[Difference listings]

§

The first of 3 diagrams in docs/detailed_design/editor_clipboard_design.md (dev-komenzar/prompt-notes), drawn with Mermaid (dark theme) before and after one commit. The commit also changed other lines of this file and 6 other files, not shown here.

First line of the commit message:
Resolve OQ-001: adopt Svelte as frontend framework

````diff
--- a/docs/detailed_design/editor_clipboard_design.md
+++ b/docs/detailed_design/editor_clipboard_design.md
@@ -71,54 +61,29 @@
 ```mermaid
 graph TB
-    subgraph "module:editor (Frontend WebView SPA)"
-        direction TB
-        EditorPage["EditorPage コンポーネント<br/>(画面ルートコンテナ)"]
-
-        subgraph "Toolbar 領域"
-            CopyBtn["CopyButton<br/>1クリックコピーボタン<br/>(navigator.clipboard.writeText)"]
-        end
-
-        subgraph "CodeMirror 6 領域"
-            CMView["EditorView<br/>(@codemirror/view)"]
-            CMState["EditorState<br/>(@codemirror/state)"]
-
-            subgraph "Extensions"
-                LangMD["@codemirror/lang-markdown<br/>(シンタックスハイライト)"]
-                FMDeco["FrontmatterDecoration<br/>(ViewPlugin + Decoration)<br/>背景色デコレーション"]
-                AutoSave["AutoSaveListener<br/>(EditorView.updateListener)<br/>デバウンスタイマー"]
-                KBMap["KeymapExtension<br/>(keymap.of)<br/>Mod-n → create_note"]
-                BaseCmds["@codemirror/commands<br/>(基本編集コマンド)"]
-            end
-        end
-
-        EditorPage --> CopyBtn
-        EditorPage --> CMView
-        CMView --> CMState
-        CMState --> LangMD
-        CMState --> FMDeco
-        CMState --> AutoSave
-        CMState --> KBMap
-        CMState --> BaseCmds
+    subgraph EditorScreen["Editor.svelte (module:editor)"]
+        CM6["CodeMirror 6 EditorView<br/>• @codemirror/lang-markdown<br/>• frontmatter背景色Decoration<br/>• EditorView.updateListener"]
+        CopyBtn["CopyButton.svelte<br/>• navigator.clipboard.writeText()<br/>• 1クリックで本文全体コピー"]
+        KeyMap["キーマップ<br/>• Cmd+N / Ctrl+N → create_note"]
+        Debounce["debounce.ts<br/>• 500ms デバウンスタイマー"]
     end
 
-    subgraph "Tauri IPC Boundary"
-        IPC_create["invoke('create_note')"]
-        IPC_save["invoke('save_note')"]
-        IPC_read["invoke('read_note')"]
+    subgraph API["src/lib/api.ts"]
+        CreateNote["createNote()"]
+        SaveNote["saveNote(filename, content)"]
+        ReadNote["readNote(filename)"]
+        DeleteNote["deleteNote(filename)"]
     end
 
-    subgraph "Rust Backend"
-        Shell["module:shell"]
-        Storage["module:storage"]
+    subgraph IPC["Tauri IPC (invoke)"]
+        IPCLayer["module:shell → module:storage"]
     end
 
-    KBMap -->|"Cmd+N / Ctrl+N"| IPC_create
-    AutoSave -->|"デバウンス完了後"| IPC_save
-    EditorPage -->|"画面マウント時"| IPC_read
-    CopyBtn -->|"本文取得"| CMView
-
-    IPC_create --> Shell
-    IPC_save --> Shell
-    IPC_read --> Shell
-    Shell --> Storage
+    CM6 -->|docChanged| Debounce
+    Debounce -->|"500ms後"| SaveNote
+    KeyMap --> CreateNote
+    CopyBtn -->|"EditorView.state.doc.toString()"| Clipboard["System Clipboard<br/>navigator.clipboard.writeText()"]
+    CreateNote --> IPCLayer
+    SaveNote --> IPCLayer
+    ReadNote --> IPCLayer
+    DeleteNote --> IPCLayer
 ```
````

§

Send back each record exactly, and include them all.

*Response area*
The first of 3 diagrams in docs/detailed_design/editor_clipboard_design.md (dev-komenzar/prompt-notes), drawn with Mermaid (dark theme) before and after one commit. The commit also changed other lines of this file and 6 other files, not shown here.

First line of the commit message:
Resolve OQ-001: adopt Svelte as frontend framework

````diff
--- a/docs/detailed_design/editor_clipboard_design.md
+++ b/docs/detailed_design/editor_clipboard_design.md
@@ -71,54 +61,29 @@
 ```mermaid
 graph TB
-    subgraph "module:editor (Frontend WebView SPA)"
-        direction TB
-        EditorPage["EditorPage コンポーネント<br/>(画面ルートコンテナ)"]
-
-        subgraph "Toolbar 領域"
-            CopyBtn["CopyButton<br/>1クリックコピーボタン<br/>(navigator.clipboard.writeText)"]
-        end
-
-        subgraph "CodeMirror 6 領域"
-            CMView["EditorView<br/>(@codemirror/view)"]
-            CMState["EditorState<br/>(@codemirror/state)"]
-
-            subgraph "Extensions"
-                LangMD["@codemirror/lang-markdown<br/>(シンタックスハイライト)"]
-                FMDeco["FrontmatterDecoration<br/>(ViewPlugin + Decoration)<br/>背景色デコレーション"]
-                AutoSave["AutoSaveListener<br/>(EditorView.updateListener)<br/>デバウンスタイマー"]
-                KBMap["KeymapExtension<br/>(keymap.of)<br/>Mod-n → create_note"]
-                BaseCmds["@codemirror/commands<br/>(基本編集コマンド)"]
-            end
-        end
-
-        EditorPage --> CopyBtn
-        EditorPage --> CMView
-        CMView --> CMState
-        CMState --> LangMD
-        CMState --> FMDeco
-        CMState --> AutoSave
-        CMState --> KBMap
-        CMState --> BaseCmds
+    subgraph EditorScreen["Editor.svelte (module:editor)"]
+        CM6["CodeMirror 6 EditorView<br/>• @codemirror/lang-markdown<br/>• frontmatter背景色Decoration<br/>• EditorView.updateListener"]
+        CopyBtn["CopyButton.svelte<br/>• navigator.clipboard.writeText()<br/>• 1クリックで本文全体コピー"]
+        KeyMap["キーマップ<br/>• Cmd+N / Ctrl+N → create_note"]
+        Debounce["debounce.ts<br/>• 500ms デバウンスタイマー"]
     end
 
-    subgraph "Tauri IPC Boundary"
-        IPC_create["invoke('create_note')"]
-        IPC_save["invoke('save_note')"]
-        IPC_read["invoke('read_note')"]
+    subgraph API["src/lib/api.ts"]
+        CreateNote["createNote()"]
+        SaveNote["saveNote(filename, content)"]
+        ReadNote["readNote(filename)"]
+        DeleteNote["deleteNote(filename)"]
     end
 
-    subgraph "Rust Backend"
-        Shell["module:shell"]
-        Storage["module:storage"]
+    subgraph IPC["Tauri IPC (invoke)"]
+        IPCLayer["module:shell → module:storage"]
     end
 
-    KBMap -->|"Cmd+N / Ctrl+N"| IPC_create
-    AutoSave -->|"デバウンス完了後"| IPC_save
-    EditorPage -->|"画面マウント時"| IPC_read
-    CopyBtn -->|"本文取得"| CMView
-
-    IPC_create --> Shell
-    IPC_save --> Shell
-    IPC_read --> Shell
-    Shell --> Storage
+    CM6 -->|docChanged| Debounce
+    Debounce -->|"500ms後"| SaveNote
+    KeyMap --> CreateNote
+    CopyBtn -->|"EditorView.state.doc.toString()"| Clipboard["System Clipboard<br/>navigator.clipboard.writeText()"]
+    CreateNote --> IPCLayer
+    SaveNote --> IPCLayer
+    ReadNote --> IPCLayer
+    DeleteNote --> IPCLayer
 ```
````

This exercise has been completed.